Collected data entries:
=====

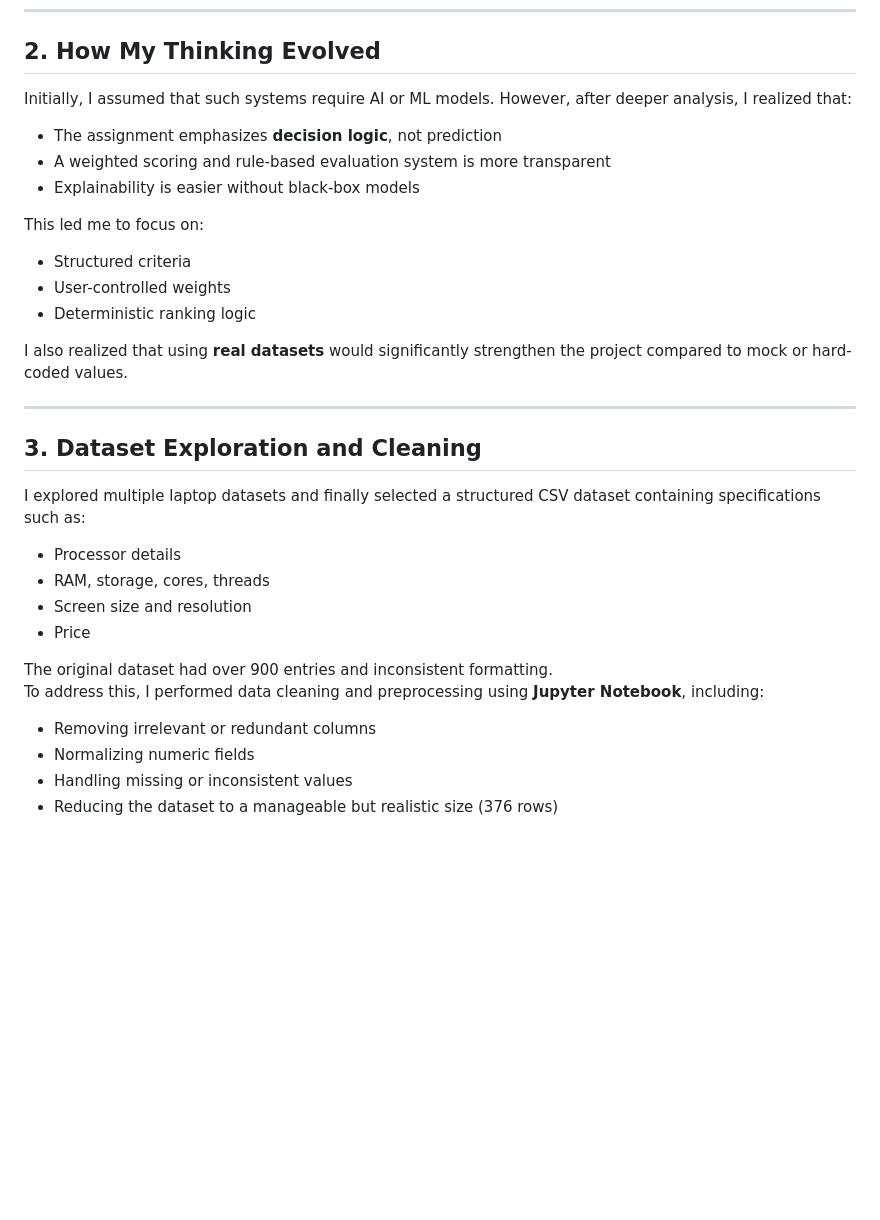
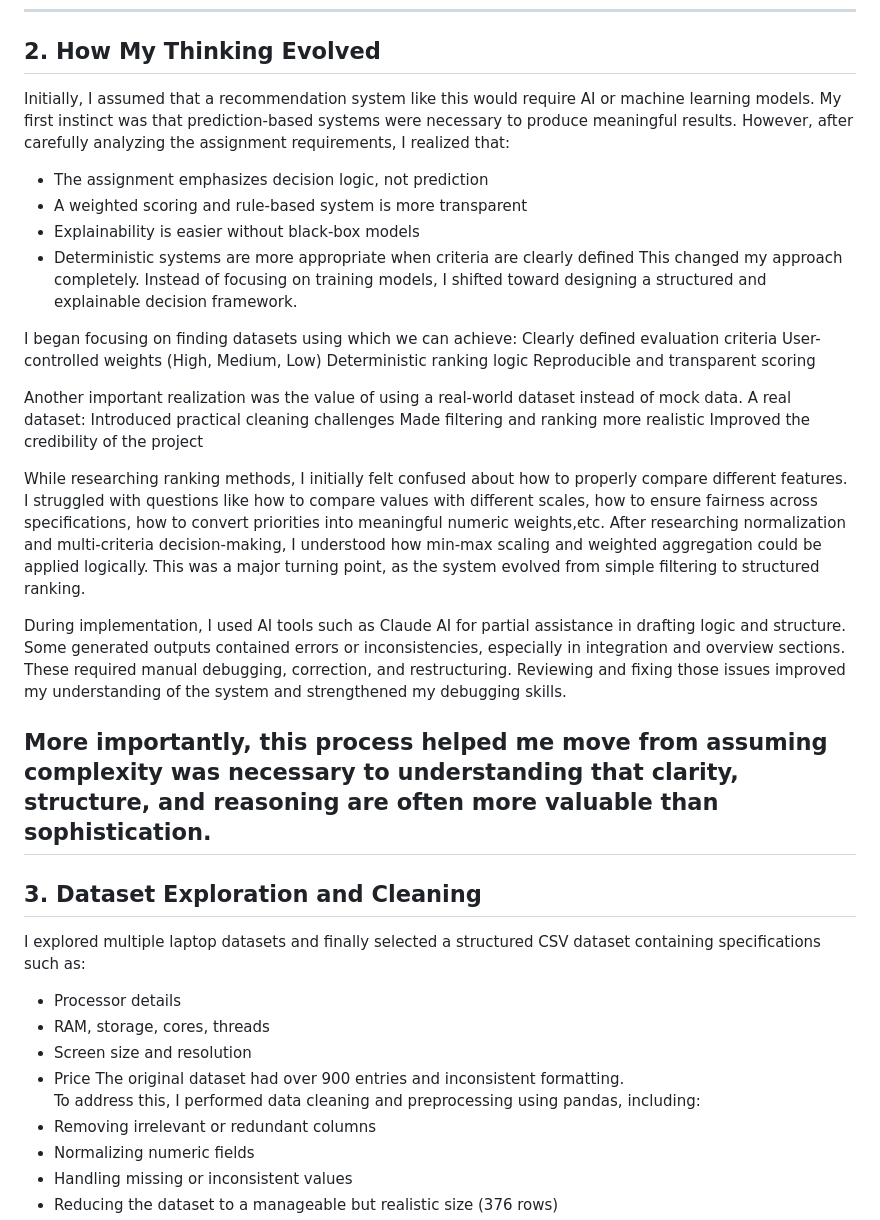
Before and after one commit to ashlia0420/Laptop-Recommendation, a Markdown page: BUILD_PROCESS.md, the part around one of its changes. Rendered like a GitHub page; blank space fills up the shorter version.

```diff
--- a/BUILD_PROCESS.md
+++ b/BUILD_PROCESS.md
@@ -17,18 +17,30 @@ Before coding, I clarified core constraints such as:
 
 ## 2. How My Thinking Evolved
 
-Initially, I assumed that such systems require AI or ML models. However, after deeper analysis, I realized that:
-- The assignment emphasizes **decision logic**, not prediction
-- A weighted scoring and rule-based evaluation system is more transparent
+Initially, I assumed that a recommendation system like this would require AI or machine learning models. My first instinct was that prediction-based systems were necessary to produce meaningful results. However, after carefully analyzing the assignment requirements, I realized that:
+- The assignment emphasizes decision logic, not prediction
+- A weighted scoring and rule-based system is more transparent
 - Explainability is easier without black-box models
+- Deterministic systems are more appropriate when criteria are clearly defined
+This changed my approach completely. Instead of focusing on training models, I shifted toward designing a structured and explainable decision framework.
 
-This led me to focus on:
-- Structured criteria
-- User-controlled weights
-- Deterministic ranking logic
+I began focusing on finding datasets using which we can achieve:
+Clearly defined evaluation criteria
+User-controlled weights (High, Medium, Low)
+Deterministic ranking logic
+Reproducible and transparent scoring
 
-I also realized that using **real datasets** would significantly strengthen the project compared to mock or hard-coded values.
+Another important realization was the value of using a real-world dataset instead of mock data. A real dataset:
+Introduced practical cleaning challenges
+Made filtering and ranking more realistic
+Improved the credibility of the project
 
+While researching ranking methods, I initially felt confused about how to properly compare different features. I struggled with questions like how to compare values with different scales, how to ensure fairness across specifications, how to convert priorities into meaningful numeric weights,etc.
+After researching normalization and multi-criteria decision-making, I understood how min-max scaling and weighted aggregation could be applied logically. This was a major turning point, as the system evolved from simple filtering to structured ranking.
+
+During implementation, I used AI tools such as Claude AI for partial assistance in drafting logic and structure. Some generated outputs contained errors or inconsistencies, especially in integration and overview sections. These required manual debugging, correction, and restructuring. Reviewing and fixing those issues improved my understanding of the system and strengthened my debugging skills.
+
+More importantly, this process helped me move from assuming complexity was necessary to understanding that clarity, structure, and reasoning are often more valuable than sophistication.
 ---
 
 ## 3. Dataset Exploration and Cleaning
@@ -38,9 +50,8 @@ I explored multiple laptop datasets and finally selected a structured CSV datase
 - RAM, storage, cores, threads
 - Screen size and resolution
 - Price
-
 The original dataset had over 900 entries and inconsistent formatting.
-To address this, I performed data cleaning and preprocessing using **Jupyter Notebook**, including:
+To address this, I performed data cleaning and preprocessing using pandas, including:
 - Removing irrelevant or redundant columns
 - Normalizing numeric fields
 - Handling missing or inconsistent values
```
Also changed, not shown: other parts of BUILD_PROCESS.md (+16 -26 lines).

=====

*WHAT THE TASK REQUIRES*
Please print all of the records above exactly, omitting each picture.

*RESPONSE AREA*
Before and after one commit to ashlia0420/Laptop-Recommendation, a Markdown page: BUILD_PROCESS.md, the part around one of its changes. Rendered like a GitHub page; blank space fills up the shorter version.

```diff
--- a/BUILD_PROCESS.md
+++ b/BUILD_PROCESS.md
@@ -17,18 +17,30 @@ Before coding, I clarified core constraints such as:
 
 ## 2. How My Thinking Evolved
 
-Initially, I assumed that such systems require AI or ML models. However, after deeper analysis, I realized that:
-- The assignment emphasizes **decision logic**, not prediction
-- A weighted scoring and rule-based evaluation system is more transparent
+Initially, I assumed that a recommendation system like this would require AI or machine learning models. My first instinct was that prediction-based systems were necessary to produce meaningful results. However, after carefully analyzing the assignment requirements, I realized that:
+- The assignment emphasizes decision logic, not prediction
+- A weighted scoring and rule-based system is more transparent
 - Explainability is easier without black-box models
+- Deterministic systems are more appropriate when criteria are clearly defined
+This changed my approach completely. Instead of focusing on training models, I shifted toward designing a structured and explainable decision framework.
 
-This led me to focus on:
-- Structured criteria
-- User-controlled weights
-- Deterministic ranking logic
+I began focusing on finding datasets using which we can achieve:
+Clearly defined evaluation criteria
+User-controlled weights (High, Medium, Low)
+Deterministic ranking logic
+Reproducible and transparent scoring
 
-I also realized that using **real datasets** would significantly strengthen the project compared to mock or hard-coded values.
+Another important realization was the value of using a real-world dataset instead of mock data. A real dataset:
+Introduced practical cleaning challenges
+Made filtering and ranking more realistic
+Improved the credibility of the project
 
+While researching ranking methods, I initially felt confused about how to properly compare different features. I struggled with questions like how to compare values with different scales, how to ensure fairness across specifications, how to convert priorities into meaningful numeric weights,etc.
+After researching normalization and multi-criteria decision-making, I understood how min-max scaling and weighted aggregation could be applied logically. This was a major turning point, as the system evolved from simple filtering to structured ranking.
+
+During implementation, I used AI tools such as Claude AI for partial assistance in drafting logic and structure. Some generated outputs contained errors or inconsistencies, especially in integration and overview sections. These required manual debugging, correction, and restructuring. Reviewing and fixing those issues improved my understanding of the system and strengthened my debugging skills.
+
+More importantly, this process helped me move from assuming complexity was necessary to understanding that clarity, structure, and reasoning are often more valuable than sophistication.
 ---
 
 ## 3. Dataset Exploration and Cleaning
@@ -38,9 +50,8 @@ I explored multiple laptop datasets and finally selected a structured CSV datase
 - RAM, storage, cores, threads
 - Screen size and resolution
 - Price
-
 The original dataset had over 900 entries and inconsistent formatting.
-To address this, I performed data cleaning and preprocessing using **Jupyter Notebook**, including:
+To address this, I performed data cleaning and preprocessing using pandas, including:
 - Removing irrelevant or redundant columns
 - Normalizing numeric fields
 - Handling missing or inconsistent values
```
Also changed, not shown: other parts of BUILD_PROCESS.md (+16 -26 lines).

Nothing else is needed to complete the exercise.